=== What the exercise asks ===
From the data below, return each line in which the string "gitbook" is found.

┌──

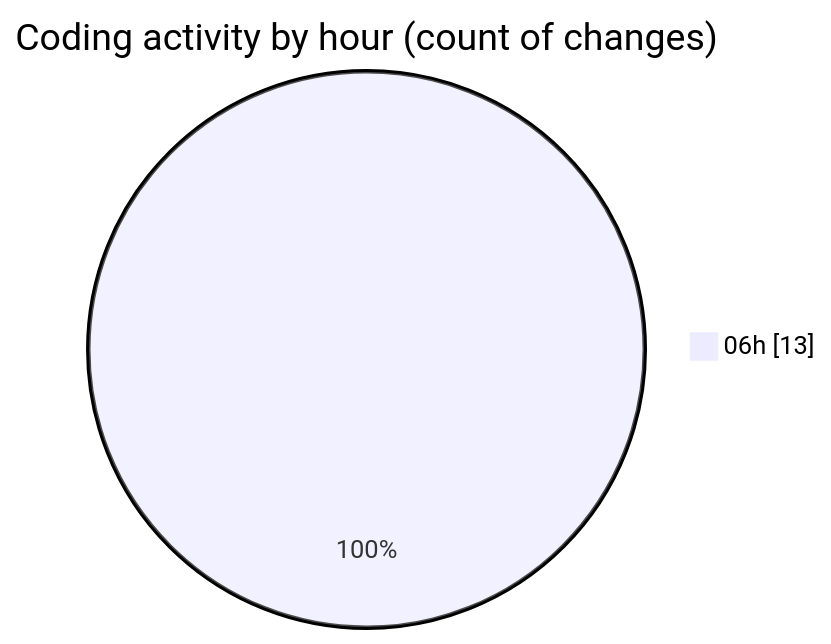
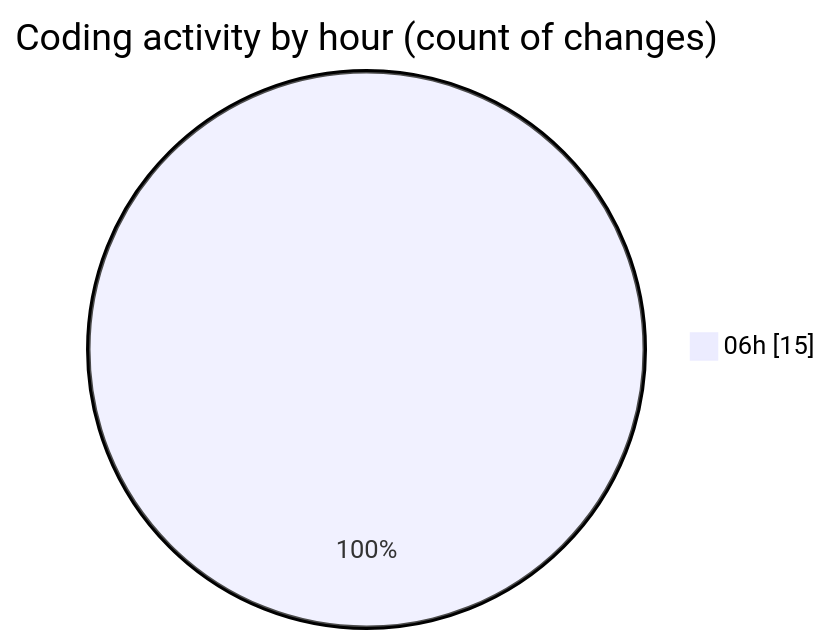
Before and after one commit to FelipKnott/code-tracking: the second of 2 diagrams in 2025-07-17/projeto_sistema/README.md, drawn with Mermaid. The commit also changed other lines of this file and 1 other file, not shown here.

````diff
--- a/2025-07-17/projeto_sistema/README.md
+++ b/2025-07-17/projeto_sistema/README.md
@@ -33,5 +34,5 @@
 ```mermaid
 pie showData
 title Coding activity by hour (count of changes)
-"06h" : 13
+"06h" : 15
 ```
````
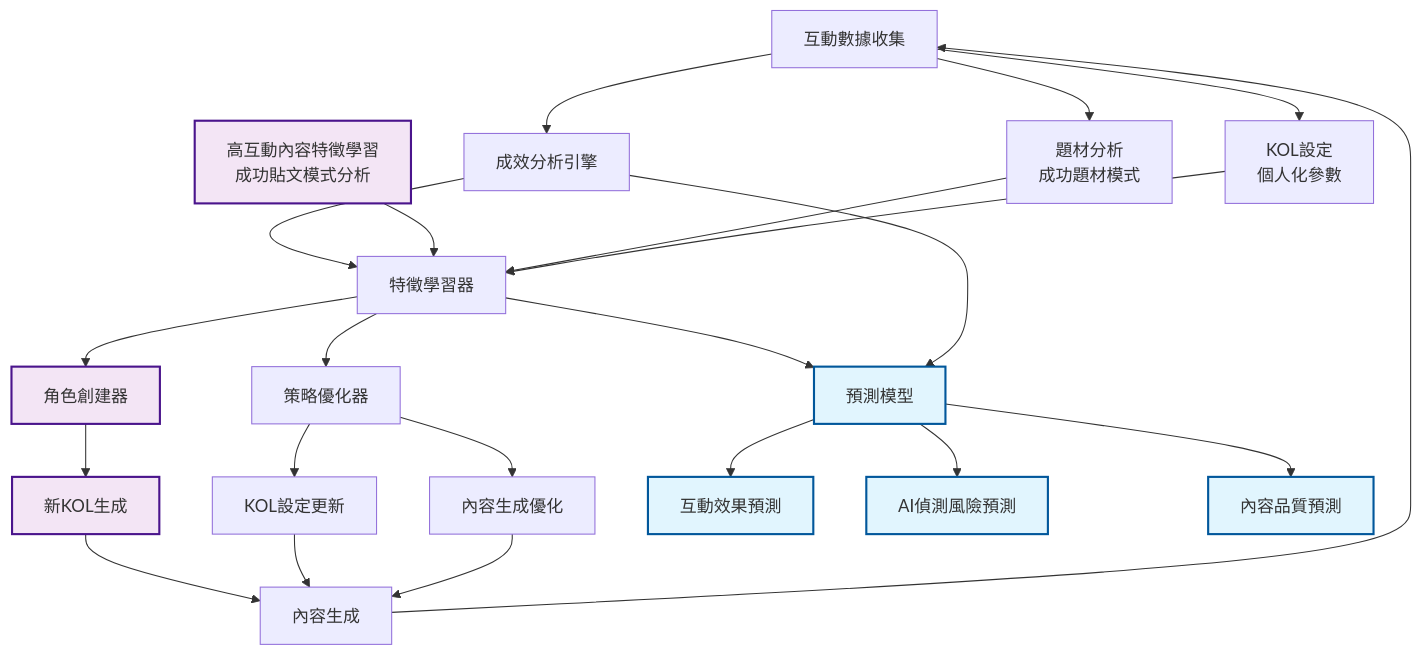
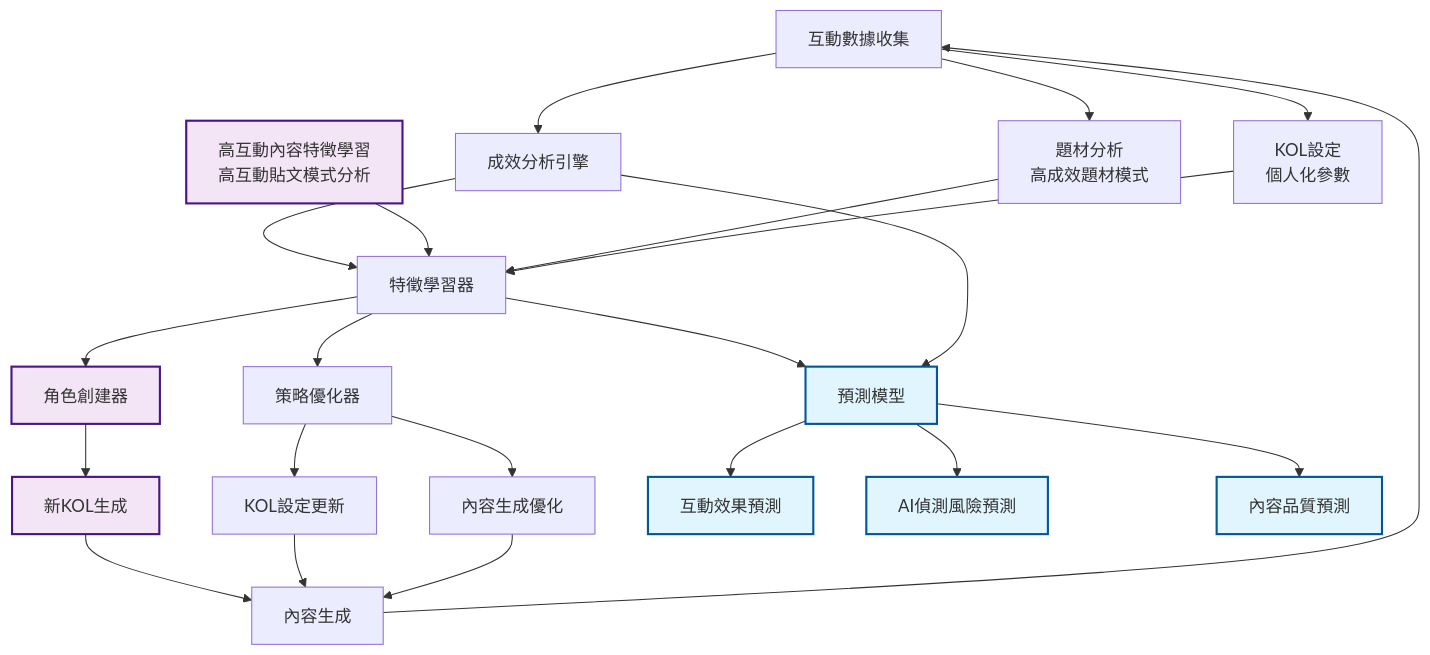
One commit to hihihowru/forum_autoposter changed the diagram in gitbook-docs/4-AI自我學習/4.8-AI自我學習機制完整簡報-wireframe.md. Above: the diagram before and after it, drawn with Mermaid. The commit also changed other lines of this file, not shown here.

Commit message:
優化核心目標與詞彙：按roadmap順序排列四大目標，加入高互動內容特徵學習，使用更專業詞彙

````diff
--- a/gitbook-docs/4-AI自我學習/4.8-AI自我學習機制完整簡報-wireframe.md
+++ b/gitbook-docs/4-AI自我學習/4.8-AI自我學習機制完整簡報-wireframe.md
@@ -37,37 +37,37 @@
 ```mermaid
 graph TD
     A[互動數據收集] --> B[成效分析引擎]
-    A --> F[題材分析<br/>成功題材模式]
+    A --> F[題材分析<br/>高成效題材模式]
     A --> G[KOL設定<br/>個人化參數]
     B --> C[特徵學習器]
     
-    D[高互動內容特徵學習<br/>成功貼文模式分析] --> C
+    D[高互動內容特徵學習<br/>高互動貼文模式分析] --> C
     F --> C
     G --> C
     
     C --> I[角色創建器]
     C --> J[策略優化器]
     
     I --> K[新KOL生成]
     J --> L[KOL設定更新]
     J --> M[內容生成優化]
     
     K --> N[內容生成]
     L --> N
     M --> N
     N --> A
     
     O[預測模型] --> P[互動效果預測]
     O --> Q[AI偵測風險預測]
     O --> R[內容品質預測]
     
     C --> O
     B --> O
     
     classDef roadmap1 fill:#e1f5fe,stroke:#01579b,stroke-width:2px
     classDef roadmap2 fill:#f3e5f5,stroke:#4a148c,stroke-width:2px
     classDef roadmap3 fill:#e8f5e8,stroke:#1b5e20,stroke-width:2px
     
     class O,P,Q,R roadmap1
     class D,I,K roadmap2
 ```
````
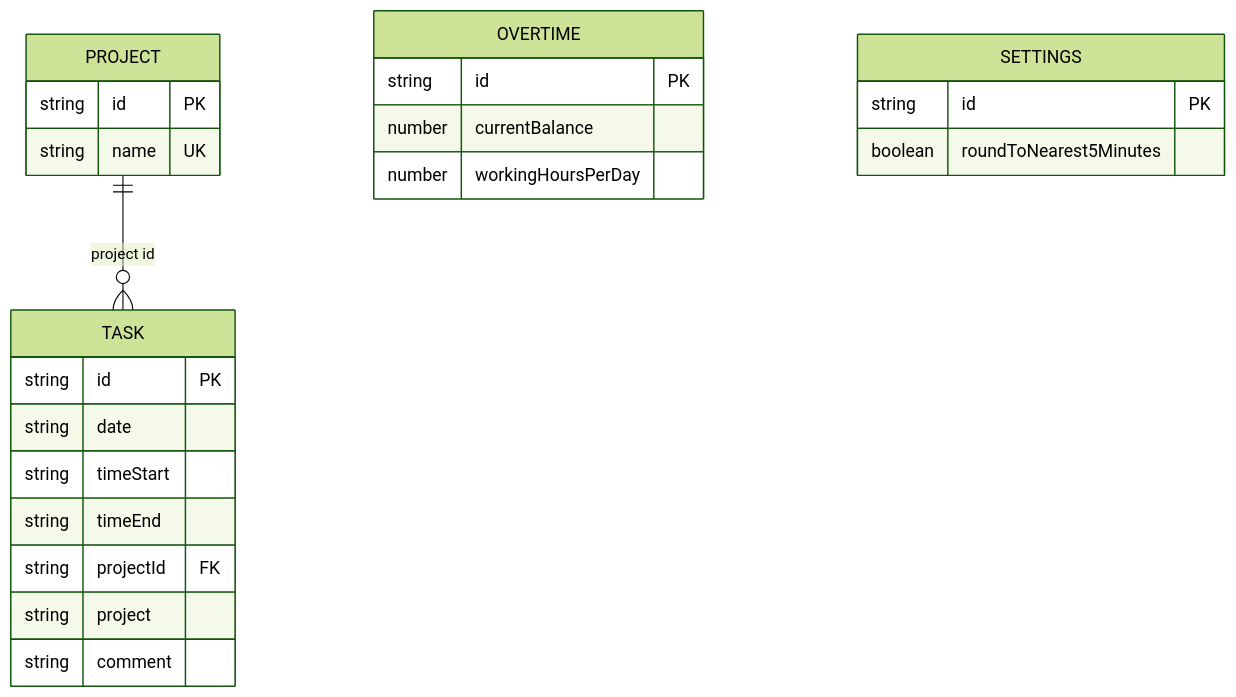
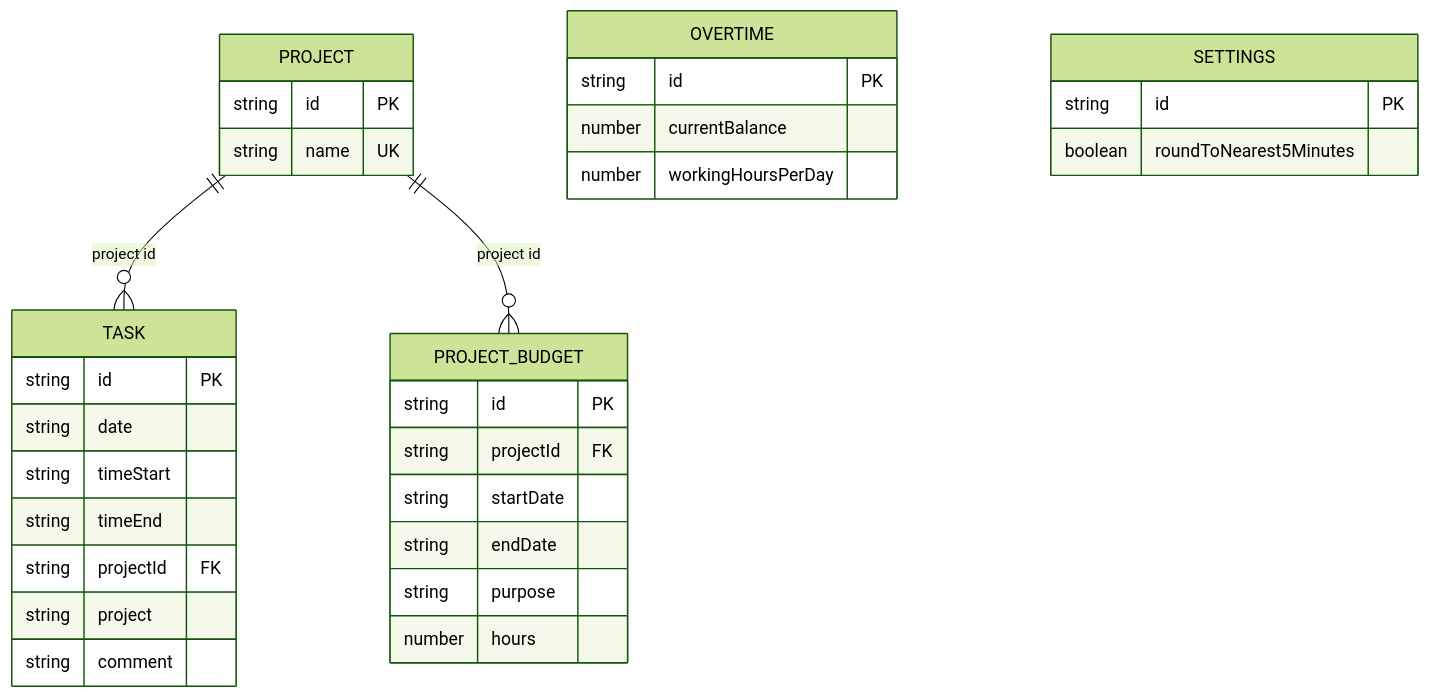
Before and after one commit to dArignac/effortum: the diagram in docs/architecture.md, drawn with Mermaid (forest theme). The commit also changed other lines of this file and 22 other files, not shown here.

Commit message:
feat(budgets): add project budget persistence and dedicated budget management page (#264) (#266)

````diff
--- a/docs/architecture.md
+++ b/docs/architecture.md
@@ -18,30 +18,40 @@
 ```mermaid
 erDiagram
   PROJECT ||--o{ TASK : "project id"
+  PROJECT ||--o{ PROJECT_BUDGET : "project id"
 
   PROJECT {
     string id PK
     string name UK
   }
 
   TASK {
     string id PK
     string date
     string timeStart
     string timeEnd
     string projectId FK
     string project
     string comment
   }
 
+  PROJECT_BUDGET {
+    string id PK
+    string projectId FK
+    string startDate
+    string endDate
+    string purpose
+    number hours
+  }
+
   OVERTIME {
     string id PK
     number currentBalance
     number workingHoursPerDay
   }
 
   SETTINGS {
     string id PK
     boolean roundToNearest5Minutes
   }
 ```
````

└──

=== Completed task ===
One commit to hihihowru/forum_autoposter changed the diagram in gitbook-docs/4-AI自我學習/4.8-AI自我學習機制完整簡報-wireframe.md. Above: the diagram before and after it, drawn with Mermaid. The commit also changed other lines of this file, not shown here.
--- a/gitbook-docs/4-AI自我學習/4.8-AI自我學習機制完整簡報-wireframe.md
+++ b/gitbook-docs/4-AI自我學習/4.8-AI自我學習機制完整簡報-wireframe.md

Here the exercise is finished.